, Volume 33, Issue 2, pp 237–245

In-hospital cardiac arrest: incidence, prognosis and possible measures to improve survival

Authors

    • Intensive Care UnitCatholic University School of Medicine
  • Jerry Nolan
    • Intensive Care UnitRoyal United Hospital
  • Fabio Cavallaro
    • Intensive Care UnitCatholic University School of Medicine
  • Massimo Antonelli
    • Intensive Care UnitCatholic University School of Medicine
Special Article

DOI: 10.1007/s00134-006-0326-z

Cite this article as:
Sandroni, C., Nolan, J., Cavallaro, F. et al. Intensive Care Med (2007) 33: 237. doi:10.1007/s00134-006-0326-z

Abstract

Design

Review.

Objective

Medical literature on in-hospital cardiac arrest (IHCA) was reviewed to summarise: (a) the incidence of and survival after IHCA, (b) major prognostic factors, (c) possible interventions to improve survival.

Results and conclusions

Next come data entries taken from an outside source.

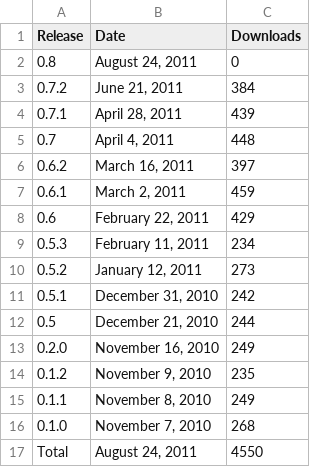
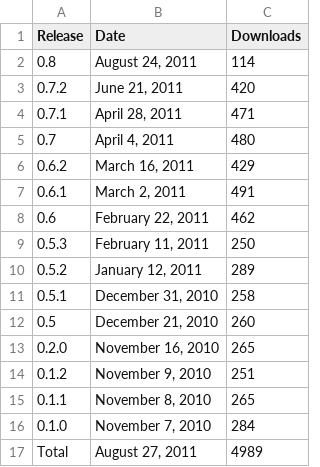
Before and after one commit to prody/ProDy, a CSV file: doc/_static/pypi_statistics.csv, drawn as a sheet.

```diff
--- a/doc/_static/pypi_statistics.csv
+++ b/doc/_static/pypi_statistics.csv
@@ -1,17 +1,17 @@
 Release;Date;Downloads
-0.8;August 24, 2011;0
-0.7.2;June 21, 2011;384
-0.7.1;April 28, 2011;439
-0.7;April  4, 2011;448
-0.6.2;March 16, 2011;397
-0.6.1;March  2, 2011;459
-0.6;February 22, 2011;429
-0.5.3;February 11, 2011;234
-0.5.2;January 12, 2011;273
-0.5.1;December 31, 2010;242
-0.5;December 21, 2010;244
-0.2.0;November 16, 2010;249
-0.1.2;November  9, 2010;235
-0.1.1;November  8, 2010;249
-0.1.0;November  7, 2010;268
-Total;August 24, 2011;4550
+0.8;August 24, 2011;114
+0.7.2;June 21, 2011;420
+0.7.1;April 28, 2011;471
+0.7;April  4, 2011;480
+0.6.2;March 16, 2011;429
+0.6.1;March  2, 2011;491
+0.6;February 22, 2011;462
+0.5.3;February 11, 2011;250
+0.5.2;January 12, 2011;289
+0.5.1;December 31, 2010;258
+0.5;December 21, 2010;260
+0.2.0;November 16, 2010;265
+0.1.2;November  9, 2010;251
+0.1.1;November  8, 2010;265
+0.1.0;November  7, 2010;284
+Total;August 27, 2011;4989
```
Also changed, not shown: doc/_static/pypi_downloads.csv, 3 other files.
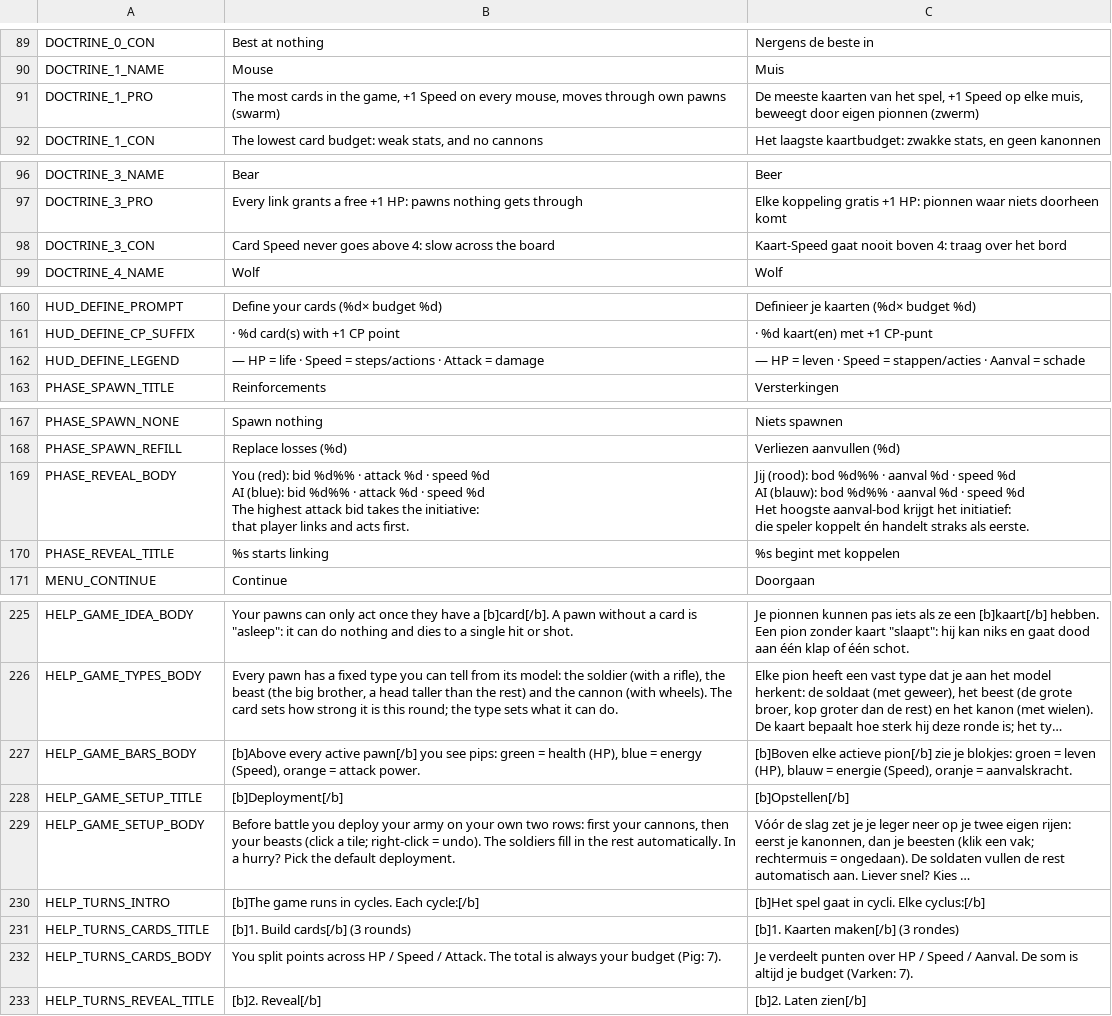
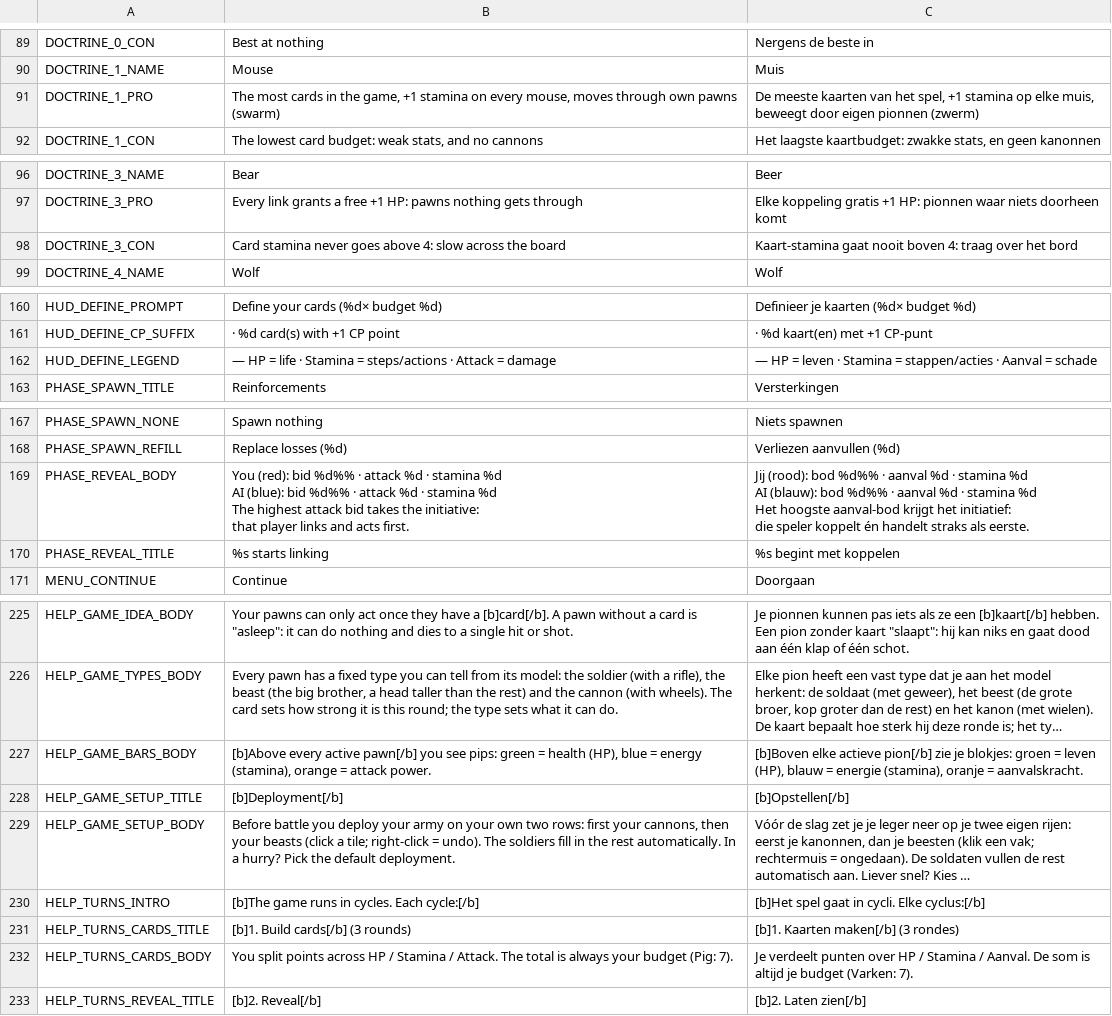
Before and after one commit to maxnieuwenhuijs/fogofwar-godot, a CSV file: i18n/strings.csv, drawn as a sheet; only a part is shown, gaps mark what is left out; long unchanged cells end in …; ↵ is a line break in a cell; the diff covers the shown part only; the diff names each change by its address in the sheet, - before the commit and + after, or states it on an @@ line.

```diff
--- a/i18n/strings.csv
+++ b/i18n/strings.csv
-B91: …game, +1 Speed on every…
+B91: …game, +1 stamina on every…
-C91: …spel, +1 Speed op elke…
+C91: …spel, +1 stamina op elke…
-B98: Card Speed never goes…
+B98: Card stamina never goes…
-C98: Kaart-Speed gaat nooit…
+C98: Kaart-stamina gaat nooit…
-B162: …life · Speed = steps/actions…
+B162: …life · Stamina = steps/actions…
-C162: …leven · Speed = stappen/acties…
+C162: …leven · Stamina = stappen/acties…
-B169: …%d · speed %d ↵ AI (blue): bid %d%% · attack %d · speed %d ↵ The…
+B169: …%d · stamina %d ↵ AI (blue): bid %d%% · attack %d · stamina %d ↵ The…
-C169: …%d · speed %d ↵ AI (blauw): bod %d%% · aanval %d · speed %d ↵ Het…
+C169: …%d · stamina %d ↵ AI (blauw): bod %d%% · aanval %d · stamina %d ↵ Het…
-B227: …= energy (Speed), orange =…
+B227: …= energy (stamina), orange =…
-C227: …= energie (Speed), oranje =…
+C227: …= energie (stamina), oranje =…
-B232: …HP / Speed / Attack.…
+B232: …HP / Stamina / Attack.…
-C232: …HP / Speed / Aanval.…
+C232: …HP / Stamina / Aanval.…
```
Also changed, not shown: 11 edited cells elsewhere in this file, i18n/fragments/cards.csv, i18n/fragments/constants.csv, 15 other files.
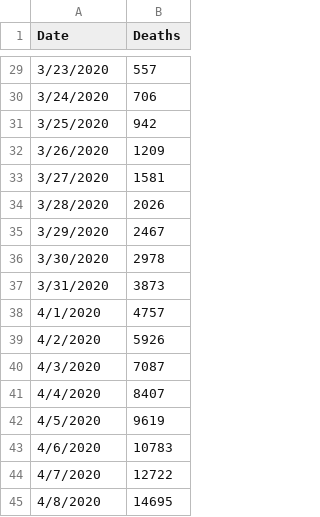
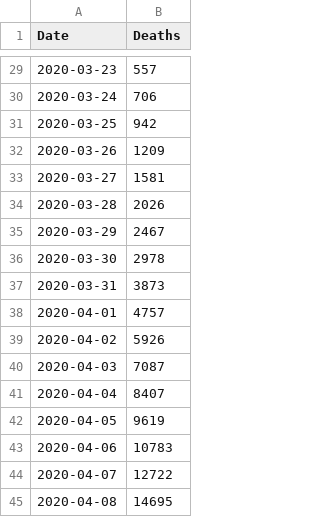
Before and after one commit to ben-bogan/COVID-19, a CSV file: csse_covid_19_data/csse_covid_19_time_series/time_series_covid19_US_deaths_.csv, drawn as a sheet; only a part is shown, gaps mark what is left out; the diff covers the shown part only.

```diff
--- a/csse_covid_19_data/csse_covid_19_time_series/time_series_covid19_US_deaths_.csv
+++ b/csse_covid_19_data/csse_covid_19_time_series/time_series_covid19_US_deaths_.csv
@@ -29,17 +29,17 @@ Date,Deaths
-3/23/2020,557
-3/24/2020,706
-3/25/2020,942
-3/26/2020,1209
-3/27/2020,1581
-3/28/2020,2026
-3/29/2020,2467
-3/30/2020,2978
-3/31/2020,3873
-4/1/2020,4757
-4/2/2020,5926
-4/3/2020,7087
-4/4/2020,8407
-4/5/2020,9619
-4/6/2020,10783
-4/7/2020,12722
-4/8/2020,14695
+2020-03-23,557
+2020-03-24,706
+2020-03-25,942
+2020-03-26,1209
+2020-03-27,1581
+2020-03-28,2026
+2020-03-29,2467
+2020-03-30,2978
+2020-03-31,3873
+2020-04-01,4757
+2020-04-02,5926
+2020-04-03,7087
+2020-04-04,8407
+2020-04-05,9619
+2020-04-06,10783
+2020-04-07,12722
+2020-04-08,14695
```
Also changed, not shown: 27 edited cells elsewhere in this file.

The incidence of IHCA is rarely reported in the literature. Values range between 1 and 5 events per 1,000 hospital admissions, or 0.175 events/bed annually. Reported survival to hospital discharge varies from 0% to 42%, the most common range being between 15% and 20%. Pre-arrest prognostic factors: the prognostic value of age is controversial. Among comorbidities, sepsis, cancer, renal failure and homebound lifestyle are significantly associated with poor survival. However, pre-arrest morbidity scores have not yet been prospectively validated as instruments to predict failure to survive after IHCA. Intra-arrest factors: ventricular fibrillation/ventricular tachycardia (VF/VT) as the first recorded rhythm and a shorter interval between IHCA and cardiopulmonary resuscitation or defibrillation are associated with higher survival. However, VF/VT is present in only 25–35% of IHCAs. Short-term survival is also higher in patients resuscitated with chest compression rates above 80/min. Interventions likely to improve survival include: early recognition and stabilisation of patients at risk of IHCA to enable prevention, faster and better in-hospital resuscitation and early defibrillation. Mild therapeutic hypothermia is effective as post-arrest treatment of out-of-hospital cardiac arrest due to VF/VT, but its benefit after IHCA and after cardiac arrest with non-VF/VT rhythms has not been clearly demonstrated.

Keywords

Cardiac arrestHeart arrestCardiopulmonary resuscitationAdvanced cardiac life supportSudden cardiac death

Copyright information

© Springer-Verlag 2006